** Opening Material for the task block **

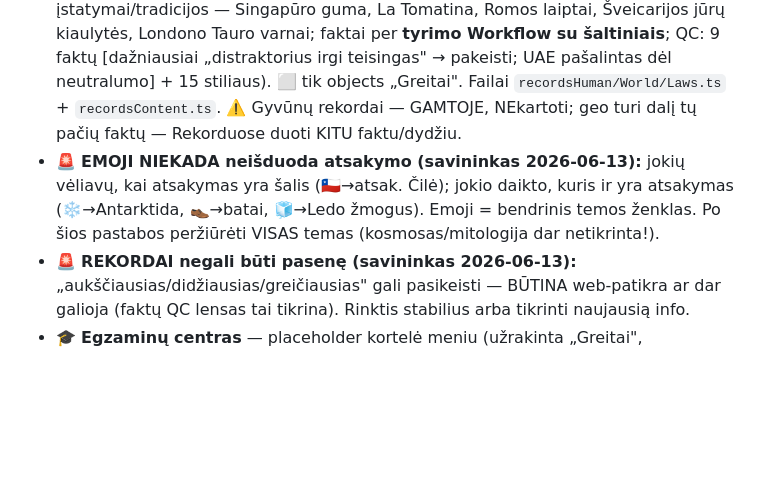
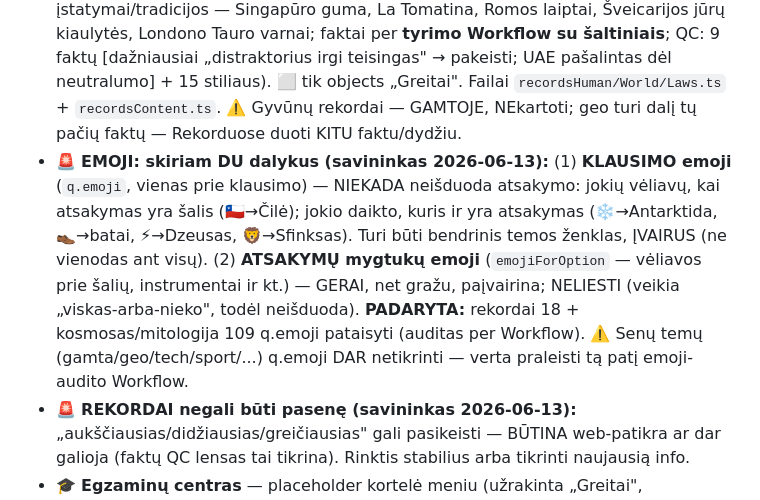
Before and after one commit to mindaugas1dirzius-ai/myn, a Markdown page: PERDAVIMAS_NAUJAI_SESIJAI.md, the part around the change. Drawn GitHub-style; blank space fills up the shorter version.

Commit message:
Perdavimas: emoji taisykle patikslinta (klausimo q.emoji NEISDUODA vs atsakymu mygtuku emoji GERAI); pazymeta rekordai+kosmosas+mitologija q.emoji sutvarkyti, senos temos auditas vyksta

```diff
--- a/PERDAVIMAS_NAUJAI_SESIJAI.md
+++ b/PERDAVIMAS_NAUJAI_SESIJAI.md
@@ -174,7 +174,7 @@ Po kiekvienos naujos klausimų partijos PALEISK DU atskirus adversarinius `Workf
 - 🌌 **KOSMOSAS — PILNA tema, 200 kl.** (5 potemės po 40: 🪐 planets · 🚀 spacerace [perkelta iš tech „space" registro lygyje] · 🧑‍🚀 astronauts · 🔭 universe · 🛰️ rockets). Failai `cosmosPlanets/Astronauts/Universe/Rockets.ts` + `cosmosContent.ts`.
 - 🏺 **MITOLOGIJA — PILNA tema, 160 kl.** (4 potemės po 40: ⚡ greek · 🔨 norse · 🐫 egypt · 🐉 creatures). SAUGA: tik senovės mitai. Failai `mythologyGreek/Norse/Egypt/Creatures.ts` + `mythologyContent.ts`.
 - 📏 **REKORDAI — 120 kl. (3/4 potemių).** 🏆 human + 🌍 world + 🤪 **laws PILNOS**. 🌍 world (pasaulio superlatyvai: Burdž Chalifa, Everestas, Antarktida=didžiausia dykuma). 🤪 laws (40 kl., baigta 2026-06-13: keisti įstatymai/tradicijos — Singapūro guma, La Tomatina, Romos laiptai, Šveicarijos jūrų kiaulytės, Londono Tauro varnai; faktai per **tyrimo Workflow su šaltiniais**; QC: 9 faktų [dažniausiai „distraktorius irgi teisingas" → pakeisti; UAE pašalintas dėl neutralumo] + 15 stiliaus). ⬜ tik objects „Greitai". Failai `recordsHuman/World/Laws.ts` + `recordsContent.ts`. ⚠️ Gyvūnų rekordai — GAMTOJE, NEkartoti; geo turi dalį tų pačių faktų — Rekorduose duoti KITU faktu/dydžiu.
-- 🚨 **EMOJI NIEKADA neišduoda atsakymo (savininkas 2026-06-13):** jokių vėliavų, kai atsakymas yra šalis (🇨🇱→atsak. Čilė); jokio daikto, kuris ir yra atsakymas (❄️→Antarktida, 👞→batai, 🧊→Ledo žmogus). Emoji = bendrinis temos ženklas. Po šios pastabos peržiūrėti VISAS temas (kosmosas/mitologija dar netikrinta!).
+- 🚨 **EMOJI: skiriam DU dalykus (savininkas 2026-06-13):** (1) **KLAUSIMO emoji** (`q.emoji`, vienas prie klausimo) — NIEKADA neišduoda atsakymo: jokių vėliavų, kai atsakymas yra šalis (🇨🇱→Čilė); jokio daikto, kuris ir yra atsakymas (❄️→Antarktida, 👞→batai, ⚡→Dzeusas, 🦁→Sfinksas). Turi būti bendrinis temos ženklas, ĮVAIRUS (ne vienodas ant visų). (2) **ATSAKYMŲ mygtukų emoji** (`emojiForOption` — vėliavos prie šalių, instrumentai ir kt.) — GERAI, net gražu, paįvairina; NELIESTI (veikia „viskas-arba-nieko", todėl neišduoda). **PADARYTA:** rekordai 18 + kosmosas/mitologija 109 q.emoji pataisyti (auditas per Workflow). ⚠️ Senų temų (gamta/geo/tech/sport/...) q.emoji DAR netikrinti — verta praleisti tą patį emoji-audito Workflow.
 - 🚨 **REKORDAI negali būti pasenę (savininkas 2026-06-13):** „aukščiausias/didžiausias/greičiausias" gali pasikeisti — BŪTINA web-patikra ar dar galioja (faktų QC lensas tai tikrina). Rinktis stabilius arba tikrinti naujausią info.
 - 🎓 **Egzaminų centras** — placeholder kortelė meniu (užrakinta „Greitai", `ThemeKind.exam`, aukso spalva); mechanika vėliau (žr. `docs/planai/EGZAMINU_CENTRAS_PLANAS.md`).
 - 🎨 Visoms temoms priskirtos skirtingos spalvos.
```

** Closing Material for the task block **

**The problem:**
Could you write out the records again exactly, without any of their pictures?

**Result of the exercise:**
Before and after one commit to mindaugas1dirzius-ai/myn, a Markdown page: PERDAVIMAS_NAUJAI_SESIJAI.md, the part around the change. Drawn GitHub-style; blank space fills up the shorter version.

Commit message:
Perdavimas: emoji taisykle patikslinta (klausimo q.emoji NEISDUODA vs atsakymu mygtuku emoji GERAI); pazymeta rekordai+kosmosas+mitologija q.emoji sutvarkyti, senos temos auditas vyksta

```diff
--- a/PERDAVIMAS_NAUJAI_SESIJAI.md
+++ b/PERDAVIMAS_NAUJAI_SESIJAI.md
@@ -174,7 +174,7 @@ Po kiekvienos naujos klausimų partijos PALEISK DU atskirus adversarinius `Workf
 - 🌌 **KOSMOSAS — PILNA tema, 200 kl.** (5 potemės po 40: 🪐 planets · 🚀 spacerace [perkelta iš tech „space" registro lygyje] · 🧑‍🚀 astronauts · 🔭 universe · 🛰️ rockets). Failai `cosmosPlanets/Astronauts/Universe/Rockets.ts` + `cosmosContent.ts`.
 - 🏺 **MITOLOGIJA — PILNA tema, 160 kl.** (4 potemės po 40: ⚡ greek · 🔨 norse · 🐫 egypt · 🐉 creatures). SAUGA: tik senovės mitai. Failai `mythologyGreek/Norse/Egypt/Creatures.ts` + `mythologyContent.ts`.
 - 📏 **REKORDAI — 120 kl. (3/4 potemių).** 🏆 human + 🌍 world + 🤪 **laws PILNOS**. 🌍 world (pasaulio superlatyvai: Burdž Chalifa, Everestas, Antarktida=didžiausia dykuma). 🤪 laws (40 kl., baigta 2026-06-13: keisti įstatymai/tradicijos — Singapūro guma, La Tomatina, Romos laiptai, Šveicarijos jūrų kiaulytės, Londono Tauro varnai; faktai per **tyrimo Workflow su šaltiniais**; QC: 9 faktų [dažniausiai „distraktorius irgi teisingas" → pakeisti; UAE pašalintas dėl neutralumo] + 15 stiliaus). ⬜ tik objects „Greitai". Failai `recordsHuman/World/Laws.ts` + `recordsContent.ts`. ⚠️ Gyvūnų rekordai — GAMTOJE, NEkartoti; geo turi dalį tų pačių faktų — Rekorduose duoti KITU faktu/dydžiu.
-- 🚨 **EMOJI NIEKADA neišduoda atsakymo (savininkas 2026-06-13):** jokių vėliavų, kai atsakymas yra šalis (🇨🇱→atsak. Čilė); jokio daikto, kuris ir yra atsakymas (❄️→Antarktida, 👞→batai, 🧊→Ledo žmogus). Emoji = bendrinis temos ženklas. Po šios pastabos peržiūrėti VISAS temas (kosmosas/mitologija dar netikrinta!).
+- 🚨 **EMOJI: skiriam DU dalykus (savininkas 2026-06-13):** (1) **KLAUSIMO emoji** (`q.emoji`, vienas prie klausimo) — NIEKADA neišduoda atsakymo: jokių vėliavų, kai atsakymas yra šalis (🇨🇱→Čilė); jokio daikto, kuris ir yra atsakymas (❄️→Antarktida, 👞→batai, ⚡→Dzeusas, 🦁→Sfinksas). Turi būti bendrinis temos ženklas, ĮVAIRUS (ne vienodas ant visų). (2) **ATSAKYMŲ mygtukų emoji** (`emojiForOption` — vėliavos prie šalių, instrumentai ir kt.) — GERAI, net gražu, paįvairina; NELIESTI (veikia „viskas-arba-nieko", todėl neišduoda). **PADARYTA:** rekordai 18 + kosmosas/mitologija 109 q.emoji pataisyti (auditas per Workflow). ⚠️ Senų temų (gamta/geo/tech/sport/...) q.emoji DAR netikrinti — verta praleisti tą patį emoji-audito Workflow.
 - 🚨 **REKORDAI negali būti pasenę (savininkas 2026-06-13):** „aukščiausias/didžiausias/greičiausias" gali pasikeisti — BŪTINA web-patikra ar dar galioja (faktų QC lensas tai tikrina). Rinktis stabilius arba tikrinti naujausią info.
 - 🎓 **Egzaminų centras** — placeholder kortelė meniu (užrakinta „Greitai", `ThemeKind.exam`, aukso spalva); mechanika vėliau (žr. `docs/planai/EGZAMINU_CENTRAS_PLANAS.md`).
 - 🎨 Visoms temoms priskirtos skirtingos spalvos.
```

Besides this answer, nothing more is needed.